Task brief: Find every line in the data that contains the word "index". Return each of those lines.

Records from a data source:
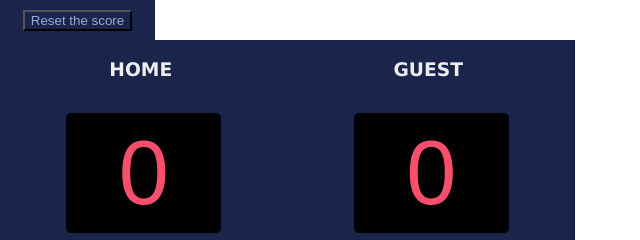
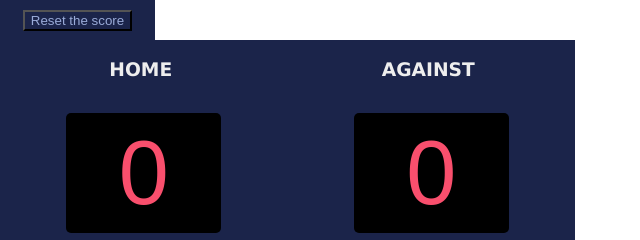
Before and after one commit to WO92/BlackJack-Game, a plain HTML site: page index.html in a window 1280 px wide. Shown: the top 240 px of the page, 0-640 px from the left. Drawn offline with Linux system fonts and the light colour scheme; a web font is replaced by a local one.

Commit message:
Update index.html
commit 1

```diff
--- a/index.html
+++ b/index.html
@@ -22,7 +22,7 @@
                 </div>
             </div>
             <div>
-                <h3 id = "title"  class = guest>GUEST</h3>
+                <h3 id = "title"  class = guest>AGAINST</h3>
                 <div class ="screen2" id="score2">0</div>
                 <div class="buttons">
                     <button class ="btn" id ="addOne2" onclick="addOne2()"">+1</button>
```
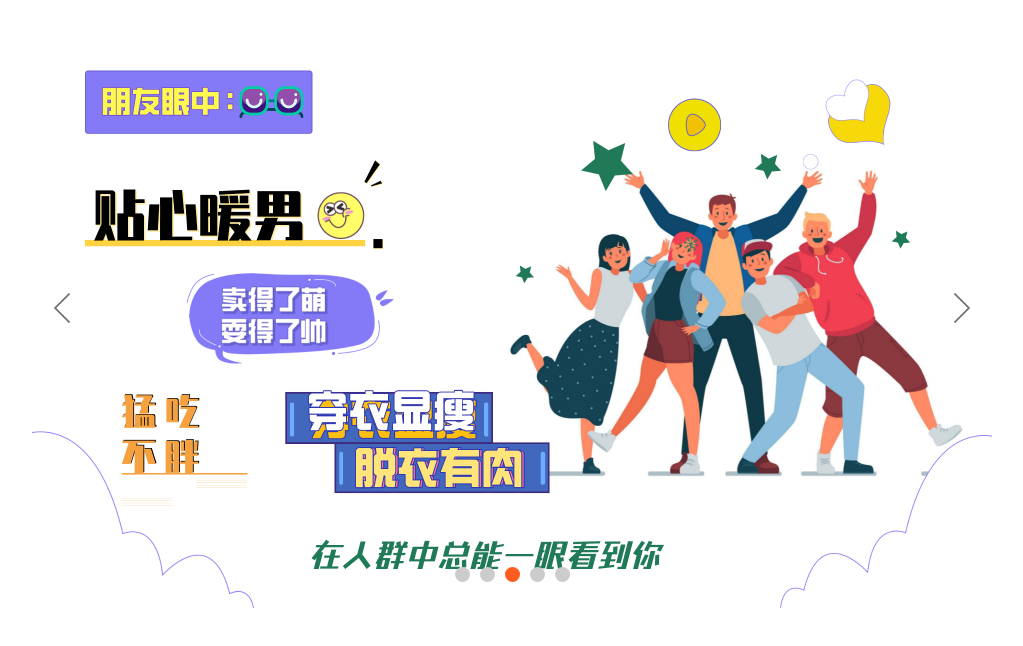
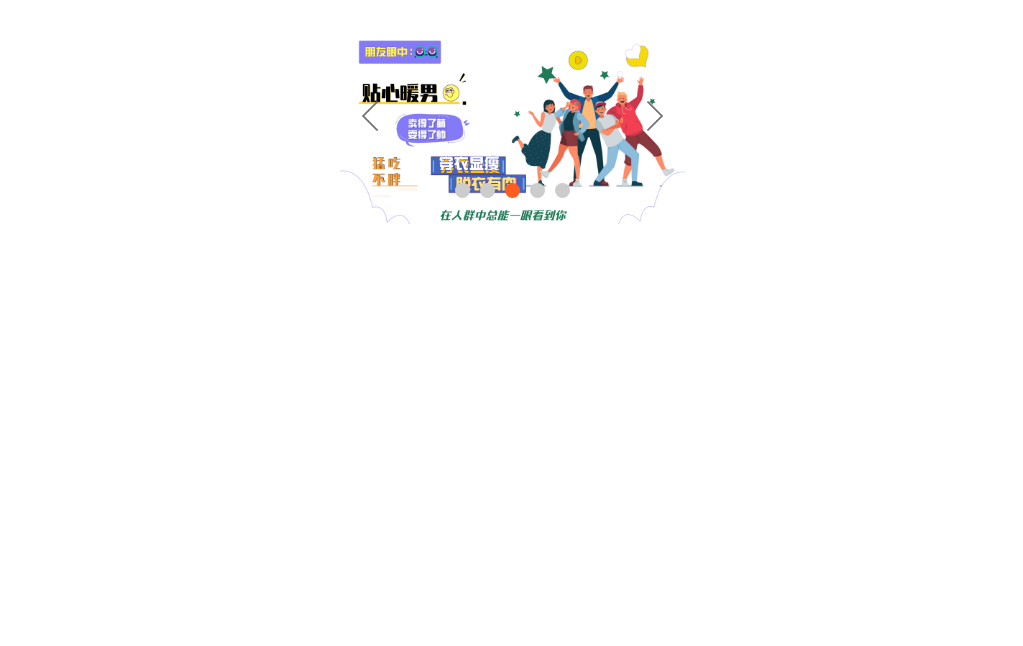
Before and after one commit to whlovey/swiper_widget-netlify, a plain HTML site: page index.html in a window 1280 px wide. Shown: the whole page, without its empty margins (128-1151 px from the left). Drawn offline with Linux system fonts and the light colour scheme.

Commit message:
modify size

```diff
--- a/index.html
+++ b/index.html
@@ -6,8 +6,8 @@
 	<style>
 		ul{padding: 0; list-style: none;}
 		.swiper-list{
-			width: 960px;
-			height: 600px;
+			width: 345px;
+			height: 216px;
 			margin: 0 auto;
 			position: relative;
 			overflow: hidden;
```
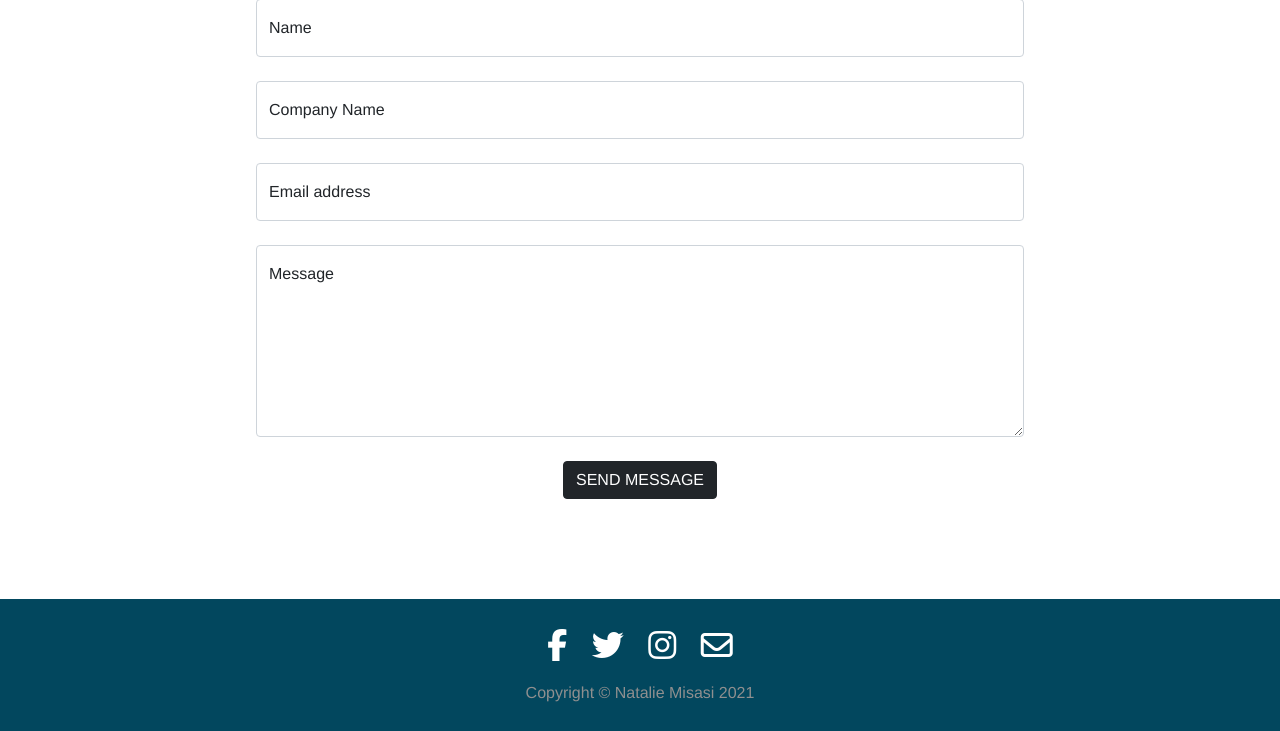
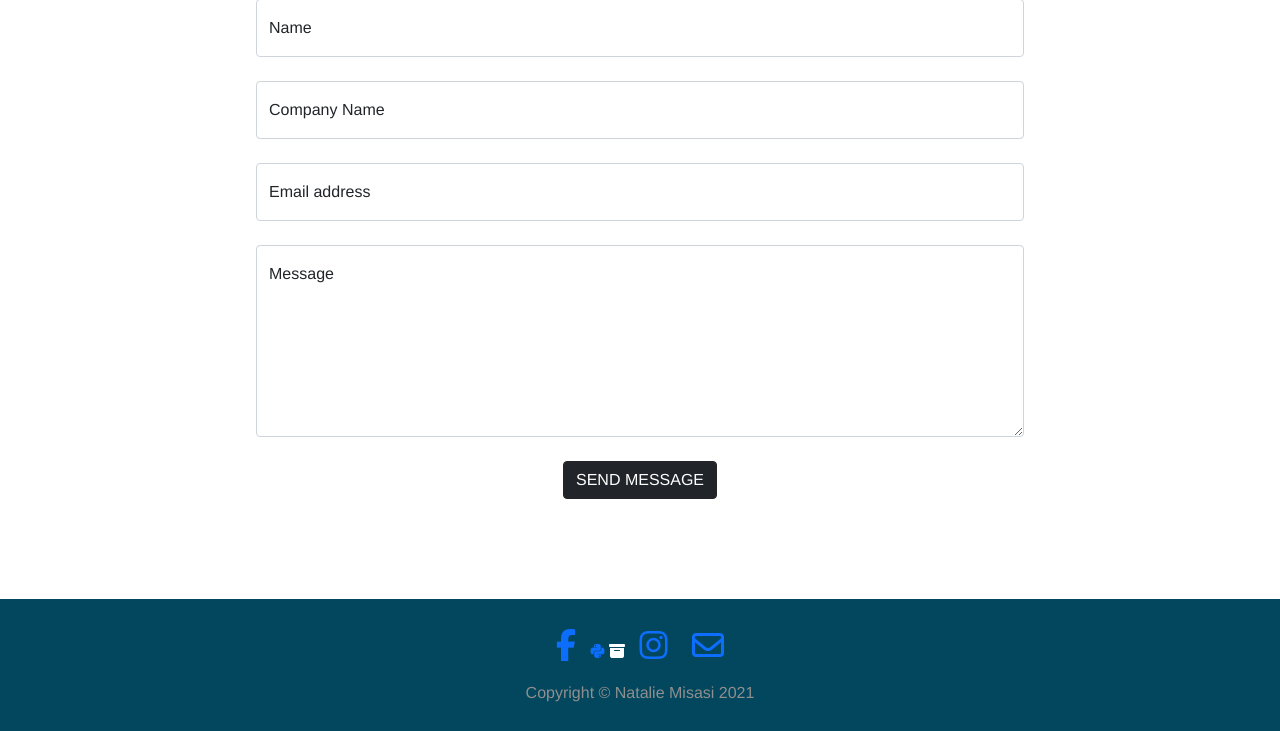
Before and after one commit to nataliemisasi/Personal-Site, a Flask app: page /contact in a window 1280 px wide. Shown: the part 683-1414 px from the top of the page. Run offline with Flask 2, Linux system fonts and the light colour scheme; some libraries are stand-ins or nearby versions.

Commit message:
Update footer.html

```diff
--- a/Personal Site - Bootstrap/templates/footer.html
+++ b/Personal Site - Bootstrap/templates/footer.html
@@ -2,10 +2,11 @@
 
  <footer class="colorful-section" id="footer">
  <div class="footer">
-   <i class="social-icon fab fa-facebook-f fa-2x" href="https://www.facebook.com/natalie.misasi.5/"></i>
-   <i class="social-icon fab fa-twitter fa-2x" href="https://replit.com/@nataliemisasi"></i>
-   <i class="social-icon fab fa-instagram fa-2x" href="https://www.instagram.com/your_average_eater/"></i>
-   <i class="social-icon far fa-envelope fa-2x" href = "mailto: nataliemisasi@gmail.com"></i>
+   <a href="https://www.facebook.com/natalie.misasi.5/"><i class="social-icon fab fa-facebook-f fa-2x"></i></a>
+   <a href="https://replit.com/@nataliemisasi"><i class="fab fa-python"></i></a>
+   <i class="fas fa-archive"></i>
+   <a href="https://www.instagram.com/your_average_eater/"><i class="social-icon fab fa-instagram fa-2x"></i></a>
+   <a href = "mailto: nataliemisasi@gmail.com"><i class="social-icon far fa-envelope fa-2x"></i></a>
    <p>Copyright &copy; Natalie Misasi {{ year }}</p>
  </div>
  </footer>
```
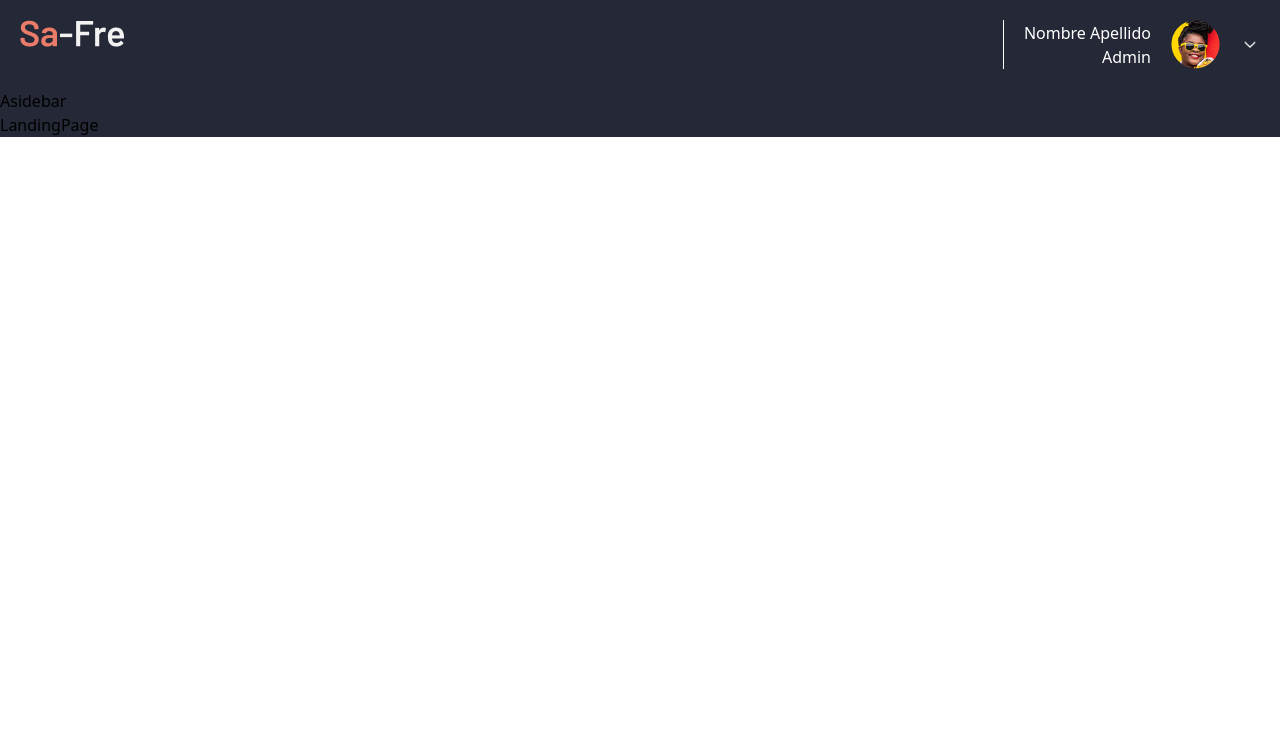
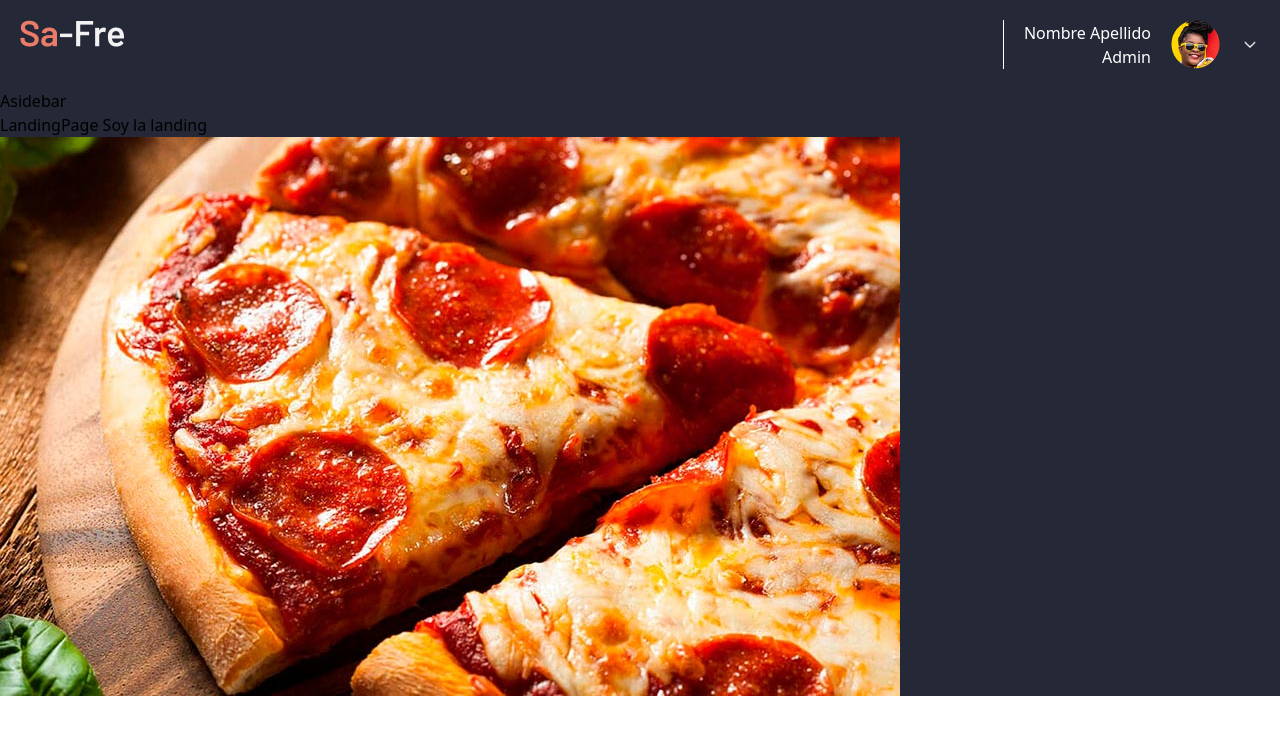
Before and after one commit to josechapid/safreControl, a React (Vite) app in the folder client/: page / in a window 1280 px wide. Shown: the top 734 px of the page. Built offline with nearby package versions, Linux system fonts and the light colour scheme.

Commit message:
creando rama para inicio del proyecto

```diff
--- a/client/src/view/home/Home.jsx
+++ b/client/src/view/home/Home.jsx
@@ -1,4 +1,3 @@
-import React from "react";
 
 function Home() {
   return <div className="bg-blue-500 text-white text-center p-4">Home</div>;
--- a/client/src/view/landingPage/LandingPage.jsx
+++ b/client/src/view/landingPage/LandingPage.jsx
@@ -1,7 +1,10 @@
-import React from "react";
+import pizza from "../../assets/image/pizza.jpeg";
 
 function LandingPage() {
-  return <div>LandingPage</div>;
+  return <div>
+    LandingPage Soy la landing
+    <img src={pizza} alt="pizza" />
+    </div>;
 }
 
 export default LandingPage;
```
Also changed, not shown: client/src/assets/image/pizza.jpeg (added).
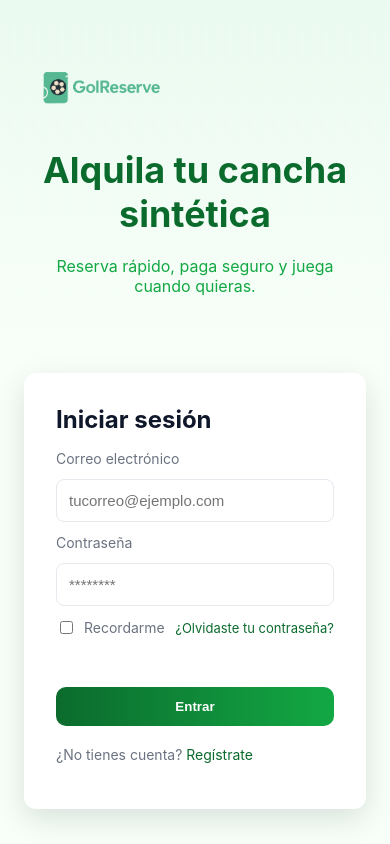
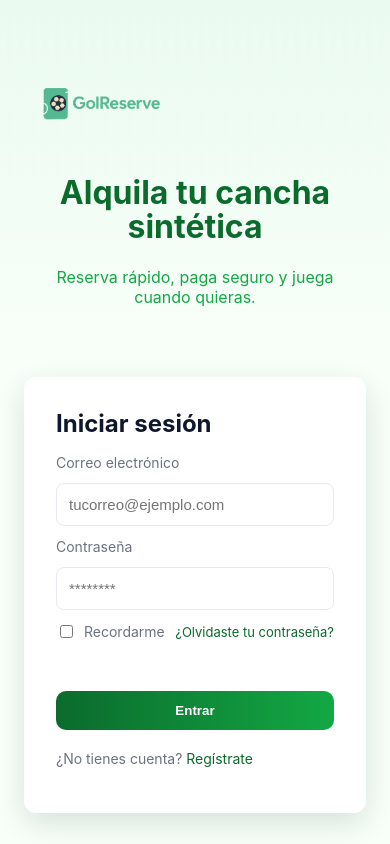
Before and after one commit to ibarra187/GolReserve, a React (Vite) app: page / in a window 390 px wide. Built offline with nearby package versions, Linux system fonts and the light colour scheme; the HTML template or start-up script is replaced by a standard one.

Commit message:
Ajustar estilos del hero: centrar y subir texto, mejorar responsividad

```diff
--- a/src/index.css
+++ b/src/index.css
@@ -8,8 +8,10 @@
 body{font-family:Inter,Segoe UI,Roboto,Arial,sans-serif;margin:0;background:linear-gradient(180deg,#eafaf0 0%, #f7fff8 40%);color:#0f172a}
 .login-page{display:grid;grid-template-columns:1fr 420px;min-height:100vh}
 .hero{background:linear-gradient(180deg,var(--green-1),var(--green-2));color:#fff;padding:48px 64px;display:flex;align-items:center}
-.hero-content h1{font-size:36px;margin:0 0 8px;color: var(--green-1);}
-.hero-content p{margin:0;color:var(--green-2)}
+.hero-content{max-width:640px;margin-top:40px}
+.hero-content img{display:block;margin-bottom:18px}
+.hero-content h1{font-size:44px;margin:0 0 12px;color: var(--green-1);line-height:1.05}
+.hero-content p{margin:0;color:var(--green-2);font-size:16px}
 .login-card{background:var(--card);padding:32px;border-radius:12px;box-shadow:0 10px 30px rgba(2,6,23,0.12);margin:48px;align-self:center}
 .login-card h2{margin:0 0 16px}
 form{display:flex;flex-direction:column;gap:12px}
@@ -26,6 +28,9 @@ input[type=email],input[type=password]{padding:12px;border-radius:8px;border:1px
 @media(max-width:900px){
   .login-page{grid-template-columns:1fr;}
   .hero{padding:32px;text-align:center}
+  .hero-content{margin-top:20px;align-items:center;display:flex;flex-direction:column}
+  .hero-content h1{font-size:32px;text-align:center}
+  .hero-content img{width:120px;margin-bottom:12px}
   .login-card{margin:24px}
 }
 /* Pequeño detalle visual tipo césped con rayas usando background */
```
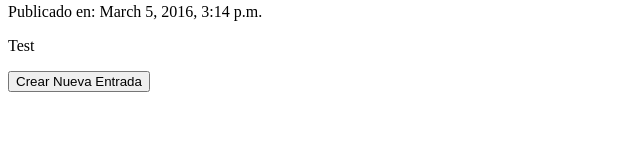
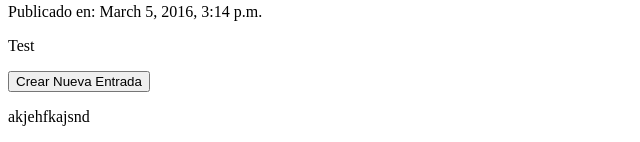
Before and after one commit to feibian/my-first-blog, a Django app: page / in a window 1280 px wide. Shown: the part 2011-2153 px from the top of the page, without its empty margins (0-640 px from the left). Before the commit the page ends 2103 px from the top, so only its background shows below. Run offline with Django 3.2, Linux system fonts and the light colour scheme; data comes from the database, SQL or seed files in the repository.

Commit message:
simplemodified

```diff
--- a/blogapp/templates/blogapp/post_list.html
+++ b/blogapp/templates/blogapp/post_list.html
@@ -23,6 +23,8 @@
 				<div id="botones">
 					<input type="button" value='Crear Nueva Entrada' />
 				</div>
+
+				<p>akjehfkajsnd</p>
 			</div>
 		</div>
     </body>
```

Answer box:
Before and after one commit to WO92/BlackJack-Game, a plain HTML site: page index.html in a window 1280 px wide. Shown: the top 240 px of the page, 0-640 px from the left. Drawn offline with Linux system fonts and the light colour scheme; a web font is replaced by a local one.
Update index.html
--- a/index.html
+++ b/index.html
Before and after one commit to whlovey/swiper_widget-netlify, a plain HTML site: page index.html in a window 1280 px wide. Shown: the whole page, without its empty margins (128-1151 px from the left). Drawn offline with Linux system fonts and the light colour scheme.
--- a/index.html
+++ b/index.html
--- a/src/index.css
+++ b/src/index.css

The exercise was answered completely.